In definition, a “playbill” is any written or printed poster that advertises a public performance; historically, playbills were long, narrow, single-sided posters that informed the viewer of the production’s title, location, and schedule. On Broadway, however, a Playbill is much more: it lists helpful information about the story with the audience, including the structure of scenes, songs, and intermissions, and the setting; it contains the full production “credits”, cataloging the large and varied community of people that come together to create a show; it includes features and interviews, offering readers the opportunity to learn more about Broadway and the theatre community. Even for the rare theatregoer who fails to open their Playbill, receiving one is important and exciting — because it’s a signal that they’re about to see a Broadway show.

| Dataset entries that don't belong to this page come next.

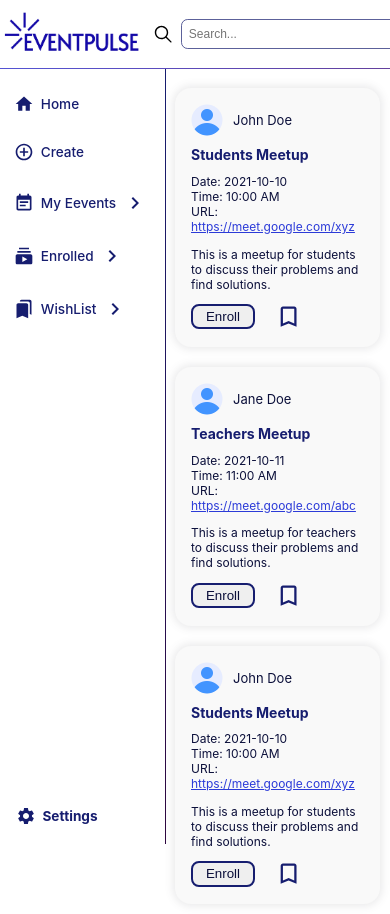
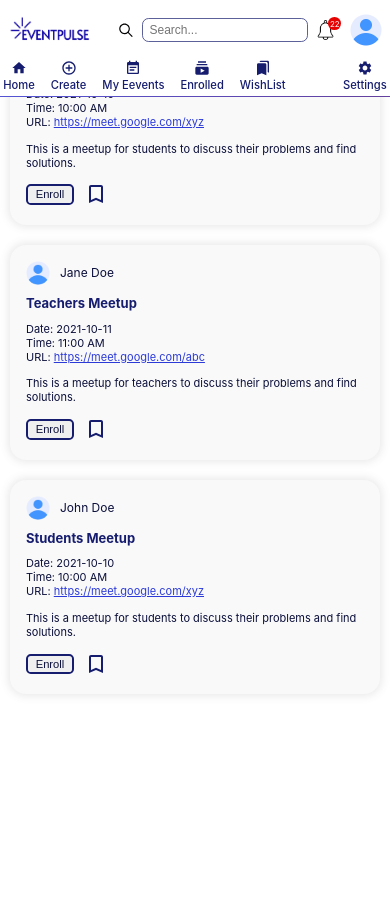
Before and after one commit to imesh-madushan/iwb360-davinci-crew, a React (Create React App) app in the folder frontend/: page / in a window 390 px wide. After the commit the page ends 844 px from the top, so only its background shows below. Built offline with nearby package versions, Linux system fonts and the light colour scheme.

Commit message:
Mobile Responsivenes created -includede Home, NavBars, Post, SideBar

```diff
--- a/frontend/src/App.css
+++ b/frontend/src/App.css
@@ -1,7 +1,20 @@
-.mainbody{
+.mainbodyNoAuth{
+    position: relative;
+    top: 68px;
+}
+
+.mainbodyAuth{
     position: relative;
     top: 68px;
     left: 165px;
     width: calc(100% - 165px);
-    height: calc(100vh - 68px);
 }
+
+/* Mobile Responsive */
+@media screen and (max-width: 480px){
+    .mainbodyAuth{
+        left: 0;
+        width: 100%;
+        top: 96px;
+    }
+}
--- a/frontend/src/components/navBarAfterAuth/navBarAfterAuth.css
+++ b/frontend/src/components/navBarAfterAuth/navBarAfterAuth.css
@@ -13,12 +13,20 @@
     z-index: 1001;
 }
 
+.navAAuth .logo{
+    display: flex;
+    align-items: center;
+    margin: 0.5rem;
+    width: clamp(6rem, 90%, 12rem);
+}
+
 .navAAuth .logo a{
     display: flex;
+    overflow: hidden;
 }
 
 .navAAuth .logo a img{
-    width: 9rem;
+    width: clamp(5rem, 90%, 9rem);
     margin: 0rem;
     pointer-events: none;
 }
@@ -29,10 +37,11 @@
     align-items: center;
     margin: 0.5rem;
     gap: 0.5rem;
+    width: 100%;
 }
 
 .navAAuth .search input{
-    width: 20rem;
+    width: clamp(8rem, 80%, 20rem);
     height: 1rem;
     border: none;
     border-radius: 0.35rem;
@@ -51,9 +60,9 @@
     display: flex;
     align-items: center;
     justify-content: right;
-    width: 20%;
+    width: clamp(3rem, 30%, 12rem);
     margin: 0.5rem;
-    gap: 3rem;
+    gap: clamp(0.5rem, 25%, 3rem);
 }
 
 .navAAuth .links a{
@@ -98,3 +107,37 @@
 .navAAuth .links a .profile:hover{
     filter: drop-shadow(0px 0px 5px #05050533);
 }
+
+
+
+/* Mobile Responsive */
+@media screen and (max-width: 480px){
+    .navAAuth{
+        border-bottom: none;
+        height: 60px;
+    }
+
+    .navAAuth .search input{
+        width: 100%;
+        height: 10px;
+    }
+
+    .navAAuth .links a .notifi{
+        width: 1.2rem;
+        height: 1.2rem;
+    }
+
+    .navAAuth .links a .count{
+        width: 0.8rem;
+        height: 0.8rem;
+        font-size: 0.5rem;
+        top: -3px;
+        right: -6px;
+    }
+
+    .navAAuth .links a .profile{
+        width: 2rem;
+        height: 2rem;
+    }
+
+}
--- a/frontend/src/components/navBarBeforeAuth/navBarBeforeAuth.css
+++ b/frontend/src/components/navBarBeforeAuth/navBarBeforeAuth.css
@@ -11,28 +11,60 @@
     left: 0;
     right: 0;
     z-index: 1001;
+    font-size: 13px;
+}
+
+.navBAuth .logo{
+    display: flex;
+    align-items: center;
+    margin: 0.5rem;
+    width: clamp(6rem, 90%, 12rem);
 }
 
 .navBAuth .logo a{
     display: flex;
+    overflow: hidden;
 }
 
 .navBAuth .logo a img{
-    width: 9rem;
     margin: 0rem;
     pointer-events: none;
+    width: clamp(6rem, 90%, 9rem);
+    margin: 0rem;
 }
 
 .navBAuth .links{
     display: flex;
     justify-content: space-around;
-    width: 20%;
+    margin: 0.5rem;
+    width: clamp(12rem, 90%, 15rem);
     margin: 0.5rem;
 }
 
 .navBAuth .links a{
+    display: flex;
+    justify-content: center;
+    align-items: center;
     text-decoration: none;
-    color: #333;
-    font-size: 1.2rem;
+    color: #161D6F;
     font-weight: bold;
+    width: clamp(2rem, 50%, 5rem);
+    height: 30px;
+    border: 1px solid #161D6F;
+    background: #dadbe33e;
+    border-radius: 0.5rem;
 }
+
+
+/* Mobile Responsive */
+@media screen and (max-width: 480px){
+    .navBAuth{
+        height: 60px;
+    }
+
+    .navBAuth .links a{
+        font-size: 0.65rem;
+        width: 65px;
+        height: 25px;
+    }
+}
--- a/frontend/src/components/post/post.css
+++ b/frontend/src/components/post/post.css
@@ -78,3 +78,37 @@
     cursor: pointer;
     transition: all 0.9s ease;
 }
+
+/* Mobile Responsive */
+@media screen and (max-width: 480px){
+    .post{
+        width: 100%;
+        max-width: 100%;
+    }
+    .post .creater img{
+        width: 24px;
+        height: 24px;
+    }
+    .post .creater p{
+        font-size: 12px;
+    }
+    .post .title{
+        font-size: 13px;
+    }
+    .post .content p{
+        font-size: 11px;
+    }
+    .post .actions{
+        gap: 10px;
+    }
+    .post .actions button{
+        width: 3rem;
+        height: 1.3rem;
+        border-radius: 0.3rem;
+        font-size: 0.7rem;
+    }
+    .post .actions .icon{
+        width: 1.5rem;
+        height: 1.5rem;
+    }
+}
--- a/frontend/src/components/sideBar/sideBar.css
+++ b/frontend/src/components/sideBar/sideBar.css
@@ -3,17 +3,18 @@
     flex-direction: column;
     justify-content: space-between;
     width: 165px;
-    height: calc(100vh - 68px);
-    font-size: 0.85rem;
+    height: calc(100% - 68px);
     border-right: 1px solid transparent;
     border-image: linear-gradient(#161D6F, #2E073F) 1;
     border-radius: 0rem 1rem 1rem 0rem;
+    background-color: white;
     position: fixed;
     left: 0;
     top: 68px;
     user-select: none;
     z-index: 1000;
     color: #161D6F;
+    font-size: 0.85rem;
     font-weight: 500;
 }
 
@@ -82,6 +83,76 @@
     align-items: center;
     margin: 0.5rem;
     border-radius: 0.7rem;
-    font-weight: bold;
     border: none;
 }
+
+
+/* Mobile Responsive */
+@media screen and (max-width: 480px){
+    .sideBar{
+        flex-direction: row;
+        font-size: 0.7rem;
+        height: 36px;
+        width: 100%;
+        border-right: none;
+        border-bottom: 1px solid ;
+        border-image: linear-gradient(to right, #0e0ec2b5, #360880c5) 1;
+        justify-content: space-between;
+        gap: 0.4rem;
+        border-radius: 0rem;
+        top: 60px;
+    }
+
+    .sideBar .links{
+        flex-direction: row;
+        margin: 0rem;
+    }
+
+    .sideBar .out{
+        padding: 0rem 0.2rem;
+    }
+
+    .sideBar a{
+        flex-direction: column;
+        gap: 0.1rem;
+    }
+
+    .sideBar a span{
+        /* display: none; */
+    }
+
+    .sideBar .settings{
+        align-items: normal;
+        margin: 0rem;
+    }
+
+    .sideBar .out .icon{
+        width: 1rem;
+        height: 1rem;
+    }
+
+    .sideBar .links .arrow{
+        display: none;
+    }
+
+    .sideBar .links .grp{
+        position: relative;
+    }
+
+    .sideBar .links .grp .list{
+        font-size: 0.68rem;
+        position: absolute;
+        background: white;
+        width: fit-content;
+        padding: 0.25rem;
+        border-radius: 10px;
+        border: 1px solid #161D6F;
+        height: 2.5rem;
+    }
+
+    .sideBar .links .grp .list a{
+        justify-content: normal;
+        align-items: normal;
+    }
+
+}
--- a/frontend/src/components/sideBar/sideBar.jsx
+++ b/frontend/src/components/sideBar/sideBar.jsx
@@ -35,14 +35,14 @@ const SideBar = () => {
             <aside className="sideBar">
                 <div className="links">
                     <div className="out">
-                        <a href="/"><HomeIcon className="icon" /> Home</a>
+                        <a href="/"><HomeIcon className="icon" /> <span>Home</span></a>
                     </div>
                     <div className="out">
-                        <a href="/create"><AddCircleOutlineIcon className="icon"/>Create</a>
+                        <a href="/create"><AddCircleOutlineIcon className="icon" /><span>Create</span></a>
                     </div>
                     <div className="myevents out grp">
                         <a onClick={triggerShowMyevents}>
-                            <EventNoteIcon className="icon" />My Eevents
+                            <EventNoteIcon className="icon" /><span>My Eevents</span>
                             {isMyeventsShow ? (<KeyboardArrowDownIcon className="arrow" />) : (<KeyboardArrowRightIcon className="arrow" />)}
                         </a>
                         {isMyeventsShow ? (
@@ -54,7 +54,7 @@ const SideBar = () => {
                     </div>
                     <div className="enrolled out grp">
                         <a onClick={triggerShowEnrolled}>
-                            <SubscriptionsIcon className="icon" />Enrolled
+                            <SubscriptionsIcon className="icon" /><span>Enrolled</span>
                             {isEnrolledShow ? (<KeyboardArrowDownIcon className="arrow" />) : (<KeyboardArrowRightIcon className="arrow" />)}
                         </a>
                         {isEnrolledShow ? (
@@ -66,7 +66,7 @@ const SideBar = () => {
                     </div>
                     <div className="booksmarks out grp">
                         <a onClick={triggerShowBooksmarks}>
-                            <BookmarksIcon className="icon" />WishList
+                            <BookmarksIcon className="icon" /><span>WishList</span>
                             {isBooksmarksShow ? (<KeyboardArrowDownIcon className="arrow" />) : (<KeyboardArrowRightIcon className="arrow" />)}
                         </a>
                         {isBooksmarksShow ? (
@@ -79,7 +79,7 @@ const SideBar = () => {
                 </div>
                 <div className="out settings">
                     <a href="/settings">
-                        <SettingsIcon className="icon" />Settings
+                        <SettingsIcon className="icon" /><span>Settings</span>
                     </a>
                 </div>
             </aside>
--- a/frontend/src/pages/home/home.css
+++ b/frontend/src/pages/home/home.css
@@ -2,5 +2,12 @@
     display: flex;
     flex-wrap: wrap;
     justify-content: space-between;
-    margin-top: 10px;
 }
+
+.guest .content{
+    display: flex;
+    flex-direction: column;
+    align-items: center;
+    font-size: 14px;
+    margin: 1rem;
+}
--- a/frontend/src/pages/notFound/notFound.css
+++ b/frontend/src/pages/notFound/notFound.css
@@ -13,5 +13,4 @@
     position: relative;
     color: #262626;
     text-transform: uppercase;
-    padding-left: 20px;
 }
```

Before Playbill, every theater was tasked with compiling an accurate program for each new production — a costly, time-consuming process. Frank Vincent Strauss offered a solution in 1884 by founding The New York Theater Program Corporation: the company created and provided monthly magazines, customized for each production. By 1918, the publication provided the programs for all Broadway productions, and in 1957, it adopted the iconic Playbill masthead. In the modern era, Playbill has expanded its services to theatres outside of New York and developed its popular Playbill.com website, allowing readers to peruse archives, job postings, theatre news, and engage with a community of fellow theatre-lovers.
For many, the enriching and thrilling “magic” of a theatrical experience is it’s ephemerality: it is intangible, live, and it vanishes as quickly as it was made before your eyes. No one can see the same show twice. At the end of the every Broadway show, the audience is left with only two things: their experience and their Playbill.